He was the son of Lucas Birch, who carried on the business of a pastrycook and confectioner at 16 Cornhill. This shop, though the upper portion of the house had been rebuilt, still (1885) retains its old-fashioned front, and is probably the oldest shop of the kind in the city. The business was established in the reign of George I by a Mr. Horton, the immediate predecessor of Lucas Birch. Samuel was educated at a private school kept by Mr. Crawford at Newington Butts, and upon leaving school was apprenticed to his father.
Early in life, in 1778, he married the daughter of Dr. John Fordyce, by whom he had a family of thirteen children. He was elected one of the common council on 21 December 1781, and in 1789 became deputy of the Cornhill ward.
In May 1807, he was elected alderman of the Candlewick ward in the place of Alderman Hankey. When young he devoted much of his leisure time to the cultivation of his mental powers and the improvement of his literary taste; he was a frequent attendant of a debating society which met in one of the large rooms formerly belonging to the King's Arms Tavern, Cornhill, and there, in the winter of 1778, he made his first essay in public speaking. In politics he was a strenuous supporter of Pitt's administration, though he vigorously opposed the repeal of the Test and Corporation Acts. He became a frequent speaker at the common council meetings. When he first proposed the formation of volunteer regiments at the outbreak of the French revolution, not a single common councilman supported him. Subsequently, when the measure was adopted, he became the lieutenant-colonel commandant of the 1st regiment of Loyal London volunteers.

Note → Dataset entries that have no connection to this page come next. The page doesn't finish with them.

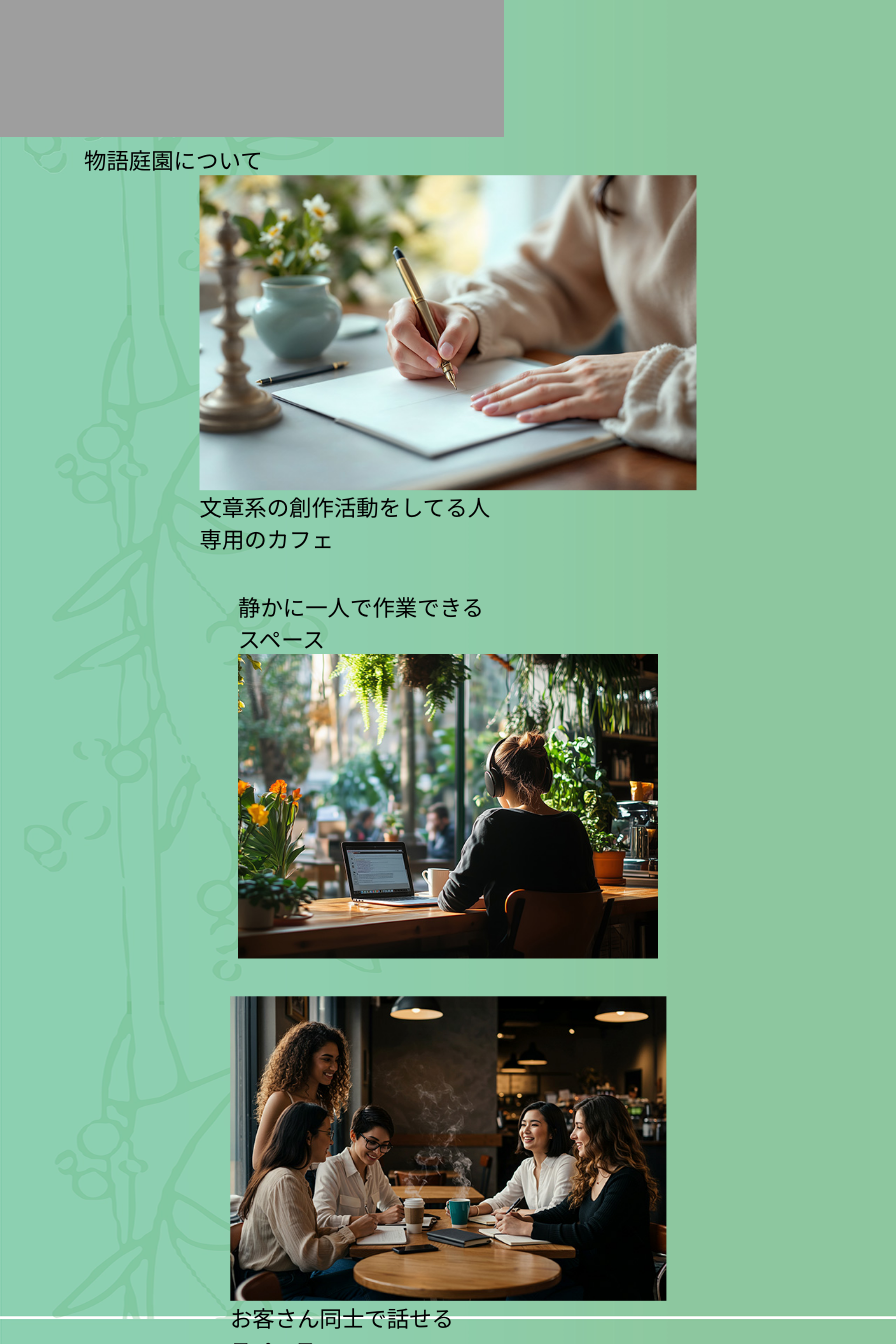
Repository: saka-kou/GardenStory
Page: index.html
The author's editor kept a copy of each file at every save. The page is drawn from the files as they stood at one save, then again after the next save.
The browser window is 1280 px wide. The pictures show the part of the page from y = 616 to 2536 px (the page is 3189 px tall before and 2825 px after), at 70% of full size.
Pictures or frames that could not be fetched are drawn as grey boxes. Some web fonts or font styles are not loaded; a fallback is used.

Above is the page before, as saved 2025-07-23 18:37:57.

After the next save:
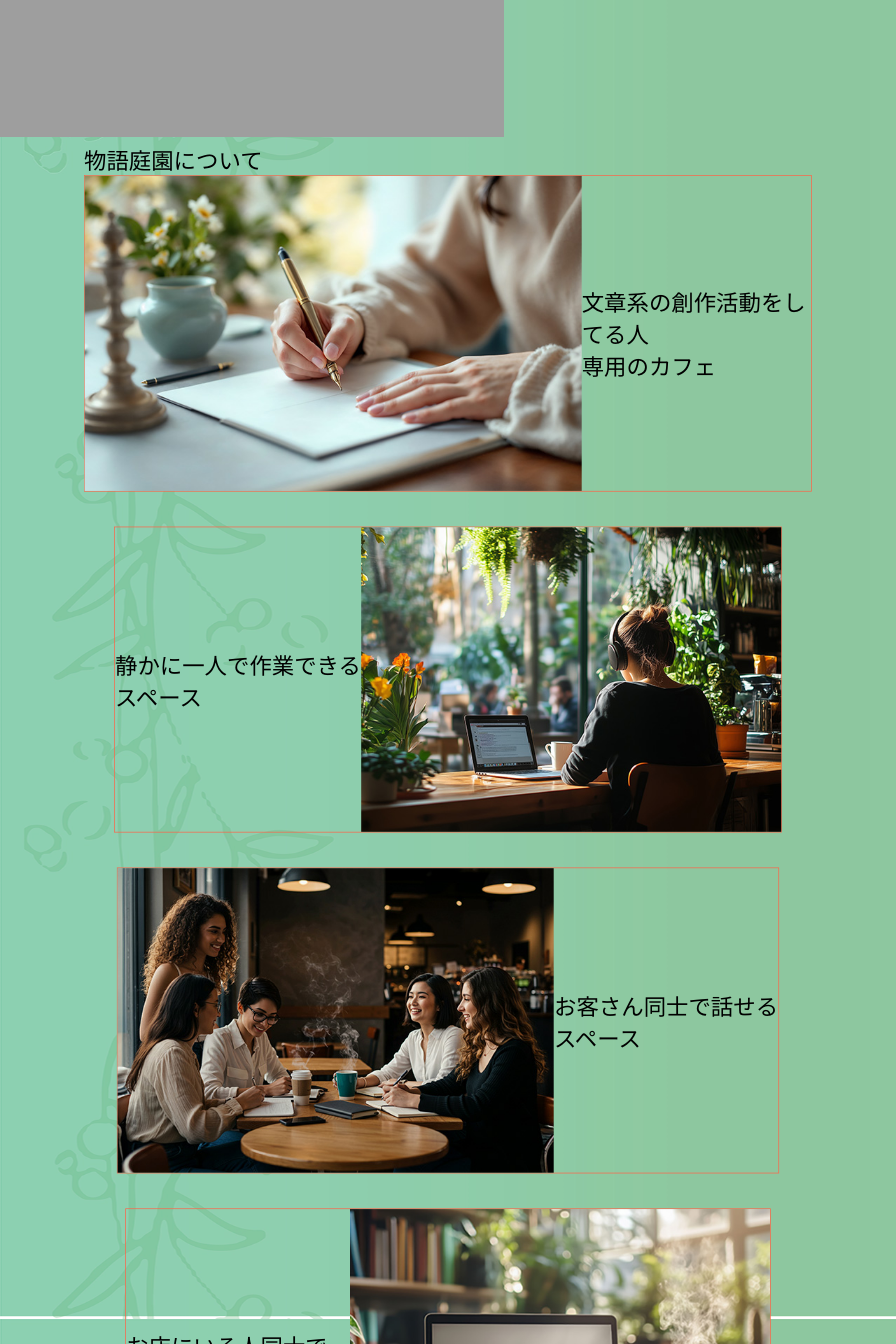
Saved 15 s later.
--- a/index.html
+++ b/index.html
@@ -25,25 +25,25 @@
     <main>
         <h2 class="consept-text">物語庭園について</h2>
         <div class="aboutWrap">
-            <div id="setumei">
+            <div class="cafe-ex">
                 <img src="images/write.jpeg" alt="文創" class="leftimg">
                 <p class="consept-text">文章系の創作活動をしてる人<br>
                     専用のカフェ
                 </p>
             </div>
-            <div id="setumei">
+            <div class="cafe-ex">
                 <p class="consept-text">静かに一人で作業できる<br>
                     スペース
                 </p>
                 <img src="images/work.jpeg" alt="作業" class="rightimag">
             </div>
-            <div id="setumei">
+            <div class="cafe-ex">
                 <img src="images/talk.jpeg" alt="話せる" class="leftimg">
                 <p class="consept-text">お客さん同士で話せる<br>
                     スペース
                 </p>
             </div>
-            <div id="setumei">
+            <div class="cafe-ex">
                 <p class="consept-text">お店にいる人同士で<br>
                     チャット上でも話せる
                 </p>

The speech which he delivered in the Guildhall on 5 March 1805 against the Roman Catholic petition was severely criticised in an article entitled 'Deputy Birch and others on the Catholic Claims, which appeared in the Edinburgh Review (x. 124-36). It was, however, highly commended by the king, and the freedom of the city of Dublin was twice voted him at the midsummer quarter assembly of the corporation of that city on 19 July 1805 and 18 July 1806, for his advocacy of the Protestant ascendency in Ireland.
In 1811, he was appointed one of the sheriffs of London, and on 9 November 1814 Birch entered on his duties as lord mayor. Tory though he was, he opposed the Corn Bill of 1815, and presided at a meeting of the livery in common hall on 23 February 1815, when he made a vigorous attack upon the intended prohibition of the free importation of foreign corn. The course he took on this occasion is commemorated by a medal struck in his honour on the obverse side of which is the bust of the lord mayor, and on the reverse a representation of a wheatsheaf, with the legend, 'Free Importation, Peace and Plenty.' During his mayoralty the marble statue of George III by Chantrey, the inscription on which was written by Birch, was placed in the council chamber of Guildhall.
Almost his last act as lord mayor was to lay the foundation-stone of the London Institution in Finsbury Circus (then called the Amphitheatre, Moorfields) on 4 November 1815. In 1836 Birch, who had for many years carried on his father's old business in Cornhill, disposed of it to Messrs. Ring & Brymer, the present proprietors.
He retired from the court of aldermen in 1810, and died at his house, 107 Guildford Street, London, on 10 Dec. 1841, aged 84.
His grandson, also named Samuel, would become an eminent Egyptologist at the British Museum.